Screenshot and code edit data

'''

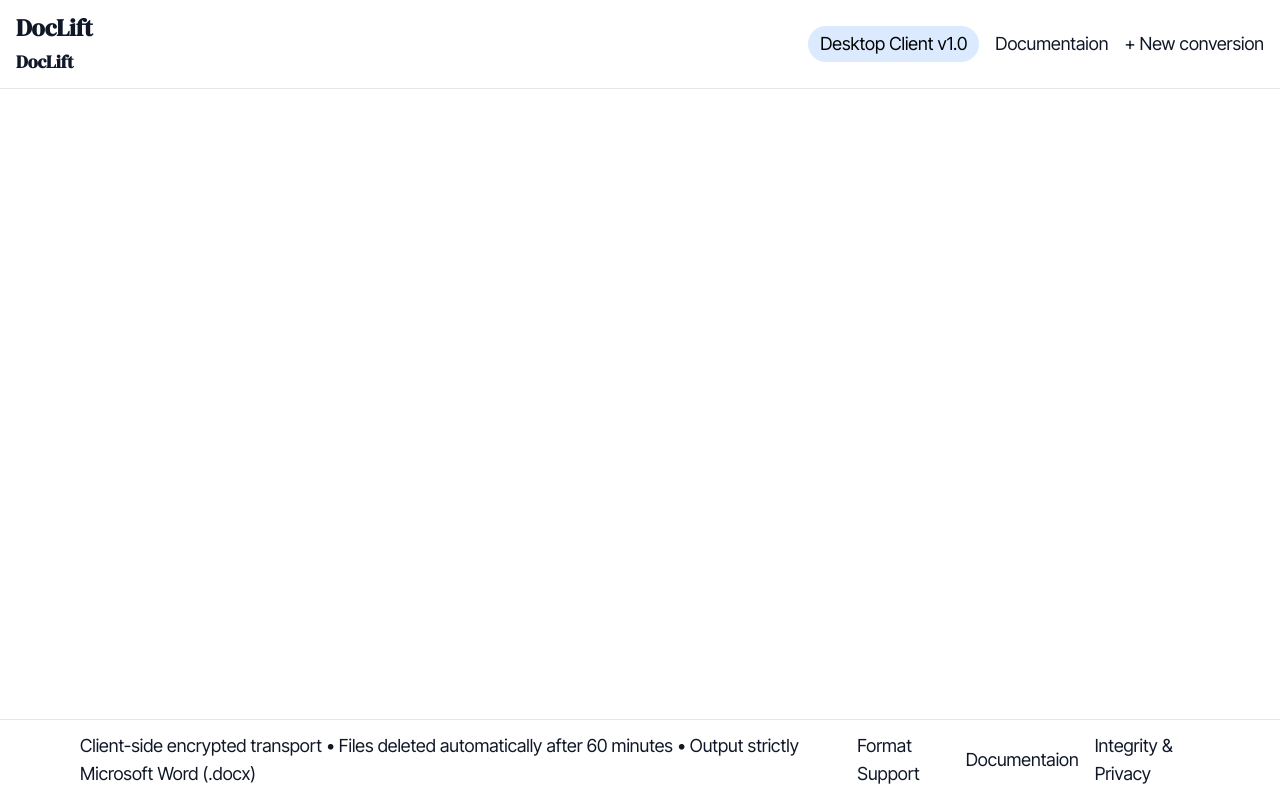
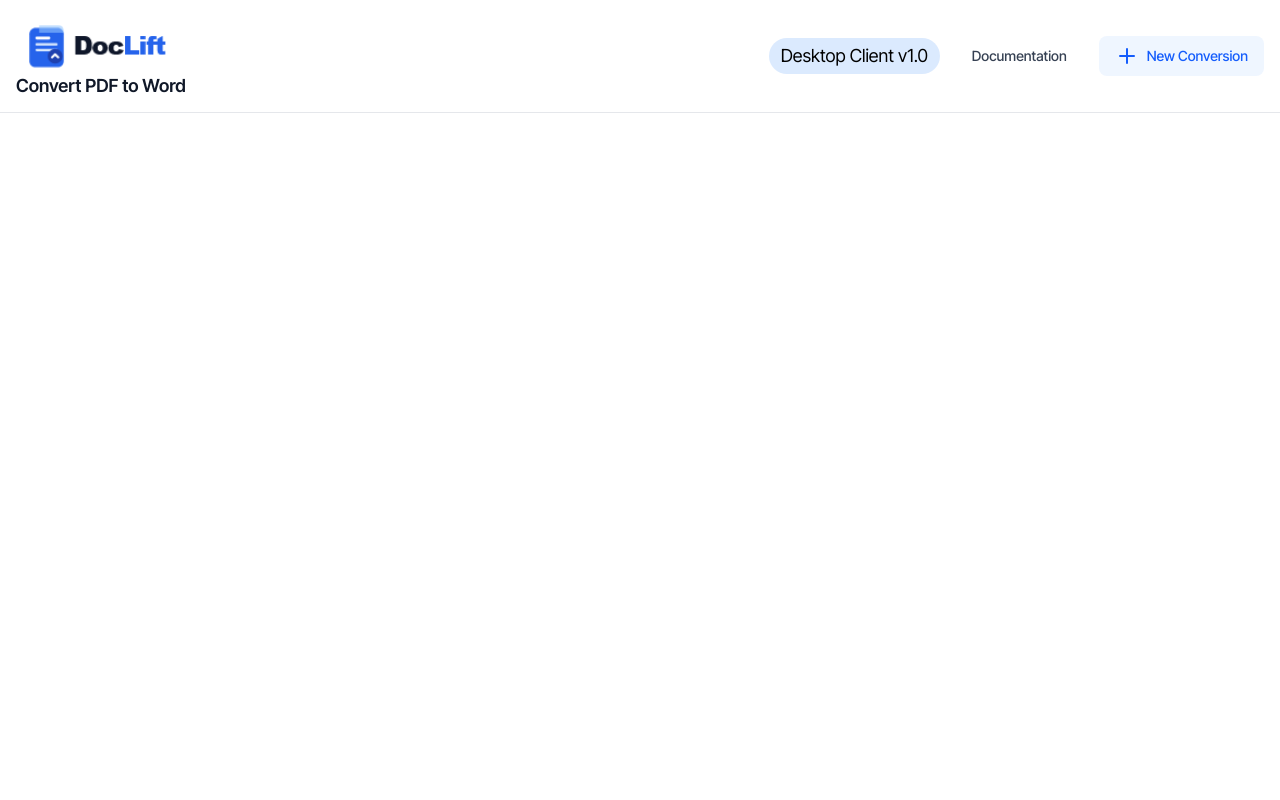
Before and after one commit to AmaliTech-Training-Academy/doclift, a Next.js app in the folder apps/web/: page / in a window 1280 px wide. Shown: the top 800 px of the page. Built offline with nearby package versions, Linux system fonts and the light colour scheme.

Commit message:
feat: added global header, footer, custom typography, and refactor button component

```diff
--- a/apps/web/package.json
+++ b/apps/web/package.json
@@ -9,6 +9,7 @@
     "lint": "eslint"
   },
   "dependencies": {
+    "lucide-react": "^1.44.0",
     "next": "16.3.4",
     "react": "19.2.8",
     "react-dom": "19.2.8"
--- a/apps/web/src/app/components/layout/Footer.tsx
+++ b/apps/web/src/app/components/layout/Footer.tsx
@@ -1,4 +1,4 @@
-
+import Button from "../ui/Button";
 
 export default function Footer() {
     return (
@@ -7,9 +7,15 @@ export default function Footer() {
                 <div className="flex items-center justify-between space-x-4">
                     <span className="text-lg text-gray-900">Client-side encrypted transport • Files deleted automatically after 60 minutes • Output strictly Microsoft Word (.docx)</span>
                     <div className="flex items-center space-x-4">
-                        <span className="text-lg text-gray-900">Format Support</span>
-                        <span className="text-lg text-gray-900">Documentaion</span>
-                        <span className="text-lg text-gray-900">Integrity & Privacy</span>
+                        <Button variant="ghost">
+                            Format Support
+                        </Button>
+                        <Button variant="ghost">
+                            Documentaion
+                        </Button>
+                        <Button variant="ghost">
+                            Integrity & Privacy
+                        </Button>
                     </div>
                 </div>
             </div>
--- a/apps/web/src/app/components/layout/Header.tsx
+++ b/apps/web/src/app/components/layout/Header.tsx
@@ -1,20 +1,28 @@
-
+import { Plus } from "lucide-react";
+import Button from "@/app/components/ui/Button";
+import Image from "next/image";
+import Logo from "@/app/assets/logo.png"
 
 export default function Header() {
     return (
-        <header className="w-full py-3 border-b border-gray-200 bg-white">
+        <header className="sticky top-0 w-full py-3 border-b border-gray-200 bg-white z-50">
             <div className="max-w-7xl mx-auto px-4">
                 <div className="flex items-center justify-between">
-                    <div className="flex flex-col space-y-1">
-                        <h1 className="text-2xl font-bold text-gray-900">DocLift</h1>
-                        <h1 className="text-lg font-bold text-gray-900">DocLift</h1>
+                    <div className="flex flex-col">
+                        <Image src={Logo} alt="Logo" height={60}/>
+                        <p className="text-lg font-semibold text-gray-900">Convert PDF to Word</p>
                     </div>
                     <div className="flex items-center space-x-4">
                         <div className="flex items-center space-x-2 rounded-full px-3 py-1 bg-blue-100">
                             <span className="text-lg text-black">Desktop Client v1.0</span>
                         </div>
-                        <span className="text-lg text-gray-900">Documentaion</span>
-                        <span className="text-lg text-gray-900">+ New conversion</span>
+                        <Button variant="ghost">
+                            Documentation
+                        </Button>
+                        <Button variant="secondary">
+                            <Plus/>
+                            New Conversion
+                        </Button>
                     </div>
                 </div>
             </div>
--- a/apps/web/src/app/components/ui/Button.tsx
+++ b/apps/web/src/app/components/ui/Button.tsx
@@ -0,0 +1,77 @@
+import { ReactNode } from "react";
+
+type ButtonVariant =
+  | "primary"
+  | "secondary"
+  | "outline"
+  | "ghost"
+  | "danger"
+  | "success";
+
+type ButtonSize = "sm" | "md" | "lg";
+
+interface ButtonProps {
+  children?: ReactNode;
+  variant?: ButtonVariant;
+  size?: ButtonSize;
+  loading?: boolean;
+  disabled?: boolean;
+  onClick?: () => void;
+  type?: "button" | "submit" | "reset";
+  className?: string;
+}
+
+export default function Button({
+  children,
+  variant = "primary",
+  size = "md",
+  loading = false,
+  disabled = false,
+  onClick,
+  type = "button",
+  className = "",
+}: ButtonProps) {
+  const variants = {
+    primary: "bg-blue-600 text-white hover:bg-blue-700",
+    secondary: "bg-blue-50 text-blue-600 hover:bg-blue-100",
+    outline: "bg-gray-100 text-gray-900 hover:bg-gray-200",
+    ghost: "bg-transparent text-gray-700 hover:bg-gray-100",
+    danger: "bg-red-600 text-white hover:bg-red-700",
+    success: "bg-green-600 text-white hover:bg-green-700",
+  };
+
+  const sizes = {
+    sm: "px-3 py-1.5 text-sm",
+    md: "px-4 py-2 text-sm",
+    lg: "px-5 py-3 text-base",
+  };
+
+  return (
+    <button
+      type={type}
+      disabled={disabled || loading}
+      onClick={onClick}
+      className={`
+        inline-flex
+        items-center
+        justify-center
+        gap-2
+        rounded-lg
+        font-medium
+        transition-colors
+        cursor-pointer
+        disabled:cursor-not-allowed
+        disabled:opacity-50
+        ${variants[variant]}
+        ${sizes[size]}
+        ${className}
+      `}
+    >
+      {loading ? (
+        <span>Loading...</span>
+      ) : (
+        children
+      )}
+    </button>
+  );
+}
--- a/apps/web/src/app/layout.tsx
+++ b/apps/web/src/app/layout.tsx
@@ -1,6 +1,9 @@
 import type { Metadata } from "next";
 import { DM_Serif_Display, Inter_Tight } from "next/font/google";
 import "./globals.css";
+
+import Header from "./components/layout/Header";
+import Footer from "./components/layout/Footer";
 
 const dmSerif = DM_Serif_Display({
   variable: "--font-heading",
@@ -24,7 +27,13 @@ export default function RootLayout({ children }: LayoutProps<"/">) {
       lang="en"
       className={`${dmSerif.variable} ${inter.variable} h-full antialiased`}
     >
-      <body className="min-h-full flex flex-col">{children}</body>
+      <body className="min-h-full flex flex-col">
+        <Header />
+          <main>
+            {children}
+          </main>
+        <Footer />
+      </body>
     </html>
   );
 }
--- a/apps/web/src/app/page.tsx
+++ b/apps/web/src/app/page.tsx
@@ -1,4 +1,4 @@
-import Header from "./components/layout/Header";
+
 import Footer from "./components/layout/Footer";
 import type { Metadata } from "next";
 
@@ -9,12 +9,11 @@ export const metadata: Metadata = {
 export default function Home() {
     return (
         <div className="min-h-screen flex flex-col">
-            <Header />
             <main className="flex-1">
                 {/* page content */}
             </main>
 
-            <Footer />
+
         </div>
     );
 }
```
Also changed, not shown: apps/web/src/app/assets/logo.png (added), 1 other file (tests, documents, lock files or other folders).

'''

*Brief*:
Please find how many lines in the records hold "page", then give that number with nothing else.

*Answer for the task*:
4